A variety of headlines hit the site this week. Trade, tragedies, theft and more. Take a look at the top Eagle Ford news stories from the past week.
5.) Stricter offshore drilling rules issued, upsetting industry
NEW ORLEANS (AP) — The Obama administration issued new rules Thursday to make oil and natural gas offshore drilling equipment safer and to reduce risks in digging wells, but the oil industry and its supporters in Congress say they are costly and questioned their need.
The rules published by the Interior Department came nearly six years after the catastrophic blowout of a BP well in the Gulf of Mexico killed 11 workers and injured many others aboard Transocean’s Deepwater Horizon drilling rig. The out-of-control leak dumped millions of gallons of oil into the Gulf.
4.) Mexico thieves build tunnel, camouflaged truck to steal oil
MEXICO CITY (AP) — Authorities in central Mexico say thieves built a camouflaged truck to transport fuel stolen from government pipelines. Police found a tunnel built by pipeline thieves in the same state of Guanajuato last week.
The discoveries show the sophistication of thieves who drill taps into state-owned pipelines thousands of times every year to steal gasoline and diesel.
The Guanajuato state government said it found a gravel truck in which a huge fuel tank had been welded into the bed, covered by a hatch and a layer of gravel to avoid detection.
3.) Another study says global warming may be worse than experts think
WASHINGTON (AP) — Most computer simulations of climate change are underestimating by at least one degree how warm the world will get this century, a new study suggests.
It all comes down to clouds and how much heat they are trapping. According to the study published Thursday in the journal Science, computer model simulations say there is more ice and less liquid water in clouds than a decade of satellite observations show.
The more water and less ice in clouds, the more heat is trapped and less the light is reflected, said study co-author Trude Storelvmo, a Yale atmospheric scientist. She said even though it tens of degrees below freezing, the clouds still have lots of liquid water because they don’t have enough particles that helps the water turn to ice crystals.
2.) Global trade of LNG hits record high
Global trade of liquefied natural gas (LNG) reached record numbers in 2015, according to a new report.
The International Group of LNG Importers said shipments of LNG grew by 2.5 percent to an all-time high of 245.2 million tons annually.
Increased trade was driven by new liquefaction plants in Indonesia and Australia. The new facilities began exporting LNG to customers in Europe and the Middle East and contributed 11.4 million tons per year of new liquefaction capacity. Australia became the second-largest exporter of LNG, surpassing Malaysia.
1.) 2 workers killed, 1 hurt in South Texas pipeline accident
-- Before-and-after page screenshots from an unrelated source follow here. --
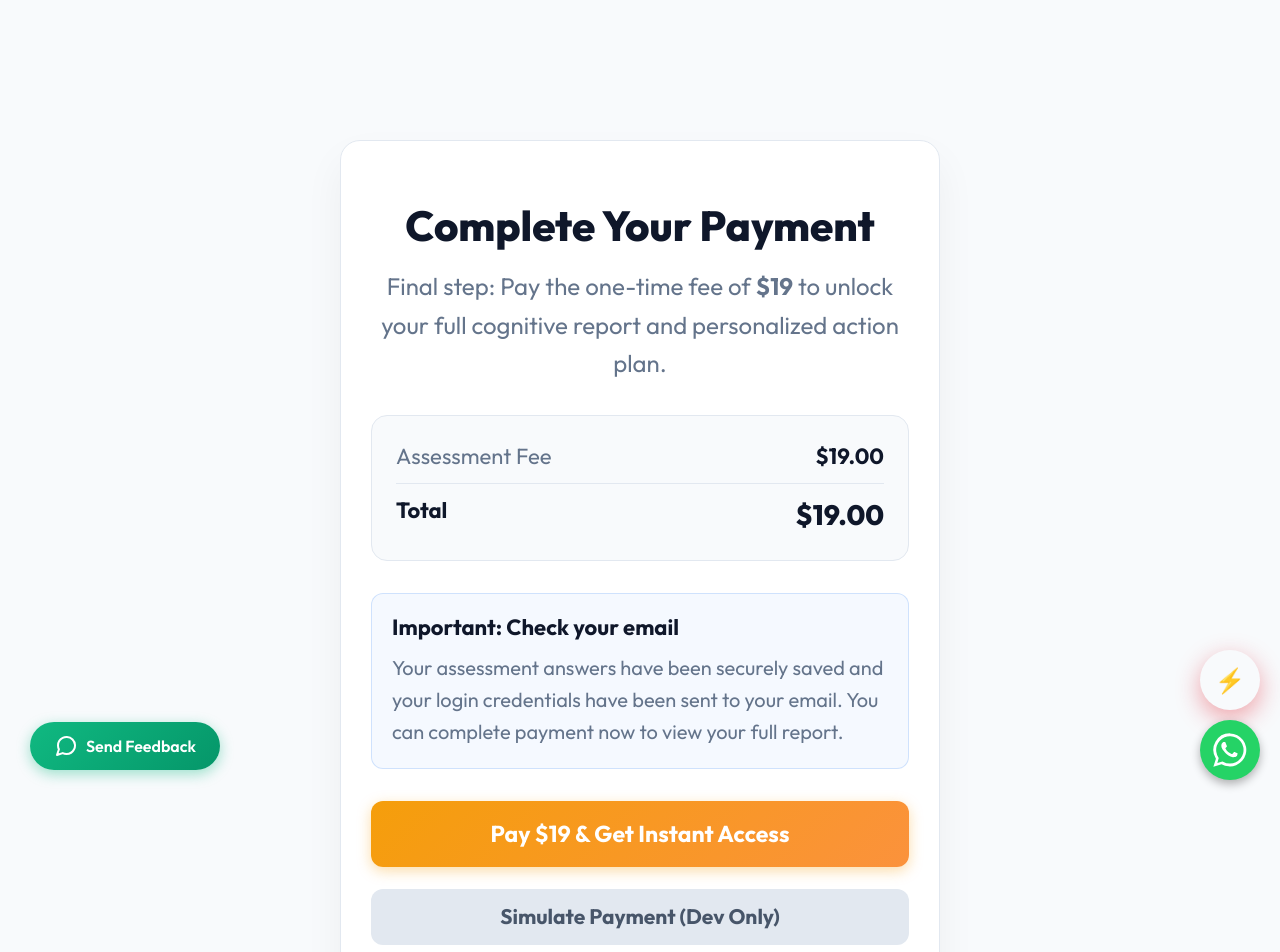
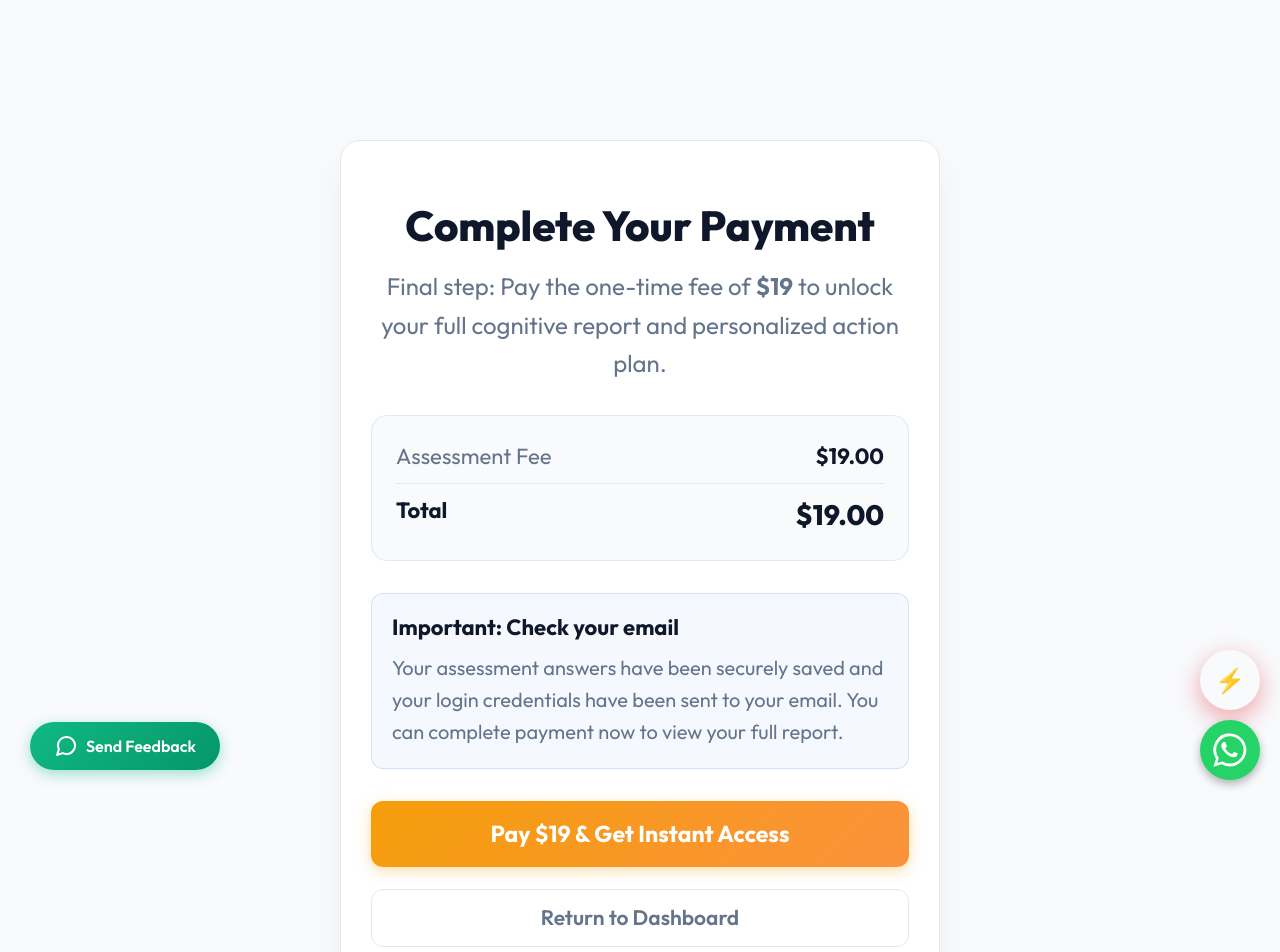
Before and after one commit to amandaptuar/seoreactapp, a React (Vite) app: page /payment in a window 1280 px wide. Shown: the top 952 px of the page. Built offline with nearby package versions, Linux system fonts and the light colour scheme; no server answers; sample sign-in values are in the browser's storage.

Commit message:
addded all the commit and remmove dev payment

```diff
--- a/src/components/Payment.jsx
+++ b/src/components/Payment.jsx
@@ -64,28 +64,10 @@ const Payment = () => {
                 {isProcessing ? 'Processing...' : 'Pay $19 & Get Instant Access'}
               </button>
 
-              <button
-                onClick={() => navigate('/payment-success')}
-                style={{
-                  width: '100%',
-                  padding: '12px',
-                  background: '#E2E8F0',
-                  color: '#475569',
-                  border: 'none',
-                  borderRadius: '12px',
-                  fontWeight: '700',
-                  fontSize: '21px',
-                  cursor: 'pointer',
-                  marginTop: '10px'
-                }}
-              >
-                Simulate Payment (Dev Only)
-              </button>
 
               <button
                 onClick={() => {
-                  sessionStorage.removeItem('isLoggedIn');
-                  navigate('/');
+                  navigate('/dashboard');
                   window.scrollTo(0, 0);
                 }}
                 style={{
@@ -101,7 +83,7 @@ const Payment = () => {
                   marginTop: '10px'
                 }}
               >
-                Return to Home Page & Login Later
+                Return to Dashboard
               </button>
 
               <p style={{ fontSize: '20px', color: '#94A3B8', margin: 0, marginTop: '16px' }}>
```
Also changed, not shown: update.txt.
WOODSBORO, Texas (AP) — Officials say two workers have been killed and another was hurt during a high-pressure release as the men did repairs on a South Texas gas pipeline.
Refugio (ray-FYOO’-ee-oh) County authorities say the accident happened Tuesday afternoon at a Southcross Energy Partners plant near Woodsboro.